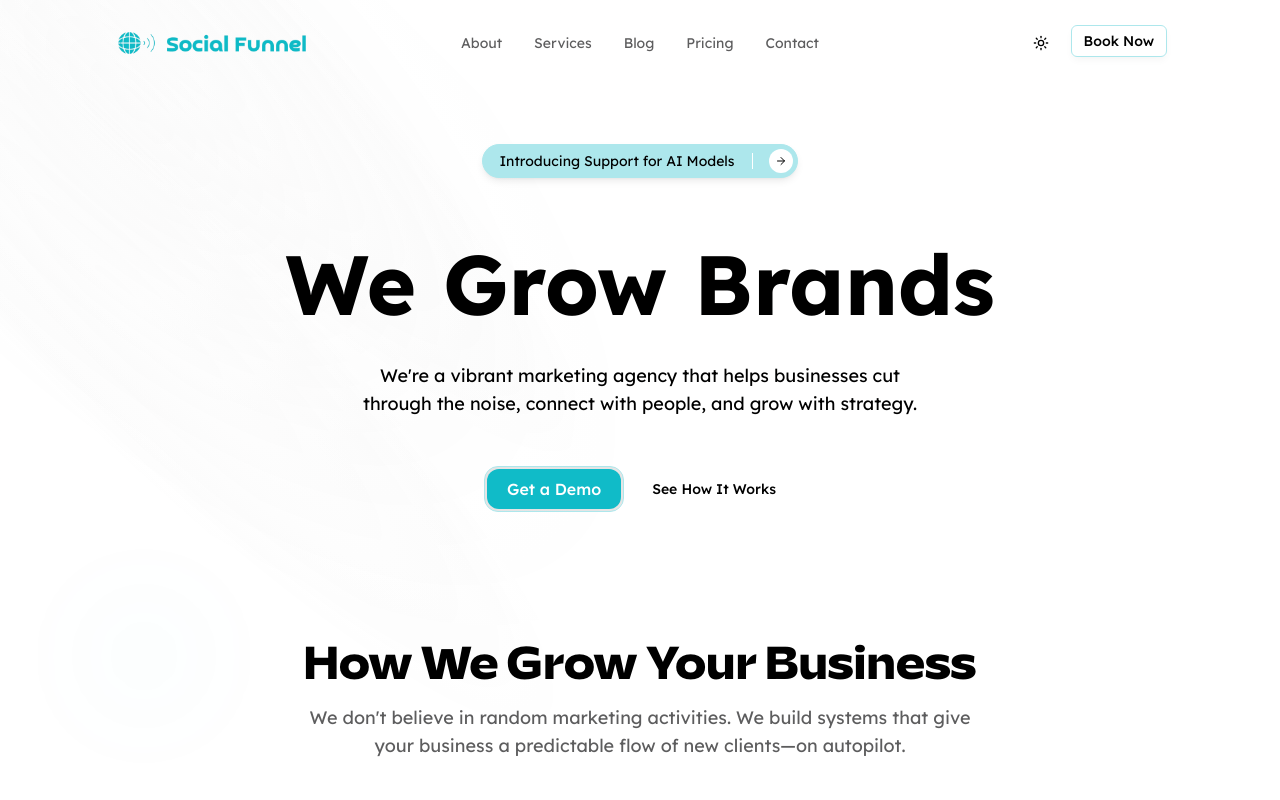
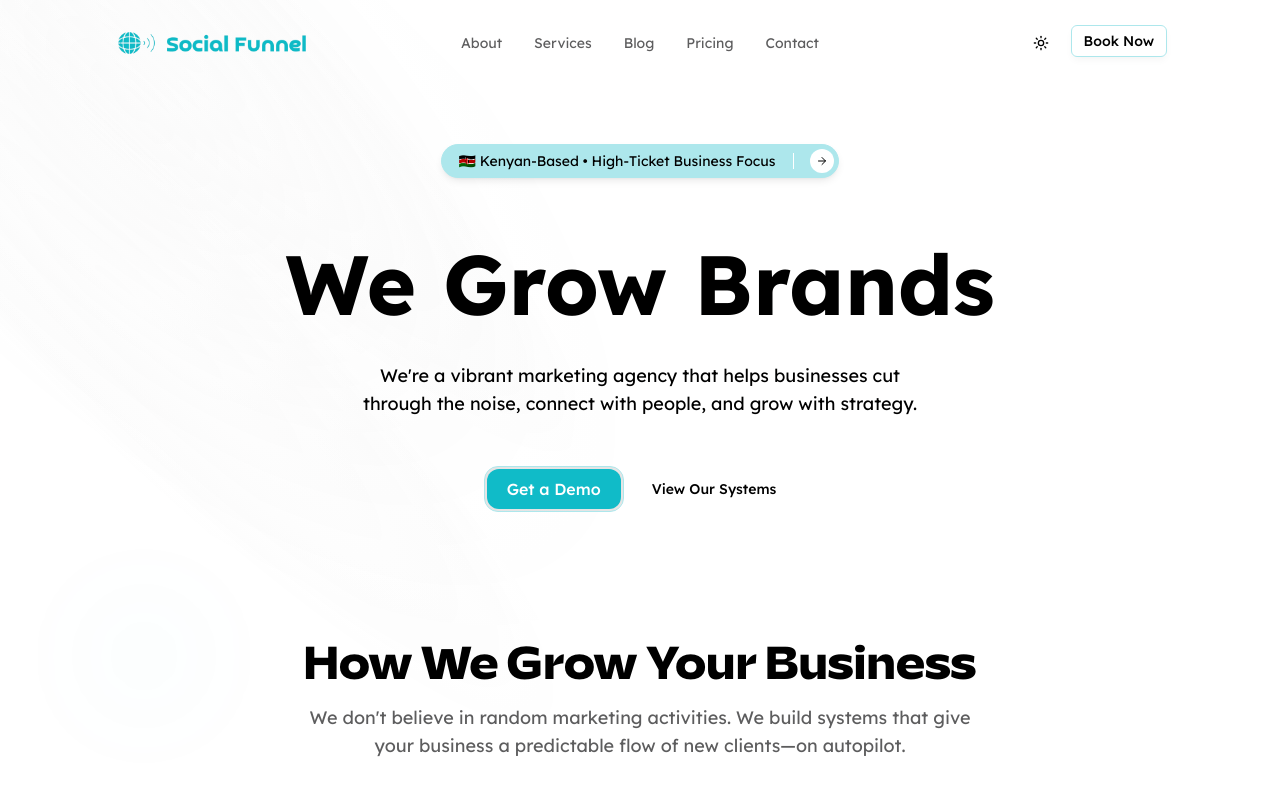
Before and after one commit to socialfunnel/socialfunnel, a Next.js app: page / in a window 1280 px wide. Shown: the top 800 px of the page. Built offline with nearby package versions, Linux system fonts and the light colour scheme.

Commit message:
feat(hero): update links and text for services section

```diff
--- a/src/components/hero-section.tsx
+++ b/src/components/hero-section.tsx
@@ -85,11 +85,11 @@ export default function HeroSection() {
               <div className="text-center sm:mx-auto lg:mr-auto lg:mt-0">
                 <AnimatedGroup variants={transitionVariants}>
                   <Link
-                    href="#link"
+                    href="/services"
                     className="hover:bg-background dark:hover:border-t-border bg-muted group mx-auto flex w-fit items-center gap-4 rounded-full border p-1 pl-4 shadow-md shadow-zinc-950/5 transition-colors duration-300 dark:border-t-white/5 dark:shadow-zinc-950"
                   >
                     <span className="text-foreground text-sm">
-                      Introducing Support for AI Models
+                      🇰🇪 Kenyan-Based • High-Ticket Business Focus
                     </span>
                     <span className="dark:border-background block h-4 w-0.5 border-l bg-white dark:bg-zinc-700"></span>
 
@@ -150,7 +150,7 @@ export default function HeroSection() {
                       size="lg"
                       className="rounded-xl px-5 text-base"
                     >
-                      <Link href="#link">
+                      <Link href="/contact">
                         <span className="text-nowrap">Get a Demo</span>
                       </Link>
                     </Button>
@@ -162,8 +162,8 @@ export default function HeroSection() {
                     variant="ghost"
                     className="h-10.5 rounded-xl px-5"
                   >
-                    <Link href="#link">
-                      <span className="text-nowrap">See How It Works</span>
+                    <Link href="/services">
+                      <span className="text-nowrap">View Our Systems</span>
                     </Link>
                   </Button>
                 </AnimatedGroup>
```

- [WHAT YOU HAVE TO DO]: Each line that holds the string "nowrap" counts once. Give the total for the listing and nothing else.

- [SOLUTION TO THIS PROBLEM]: 3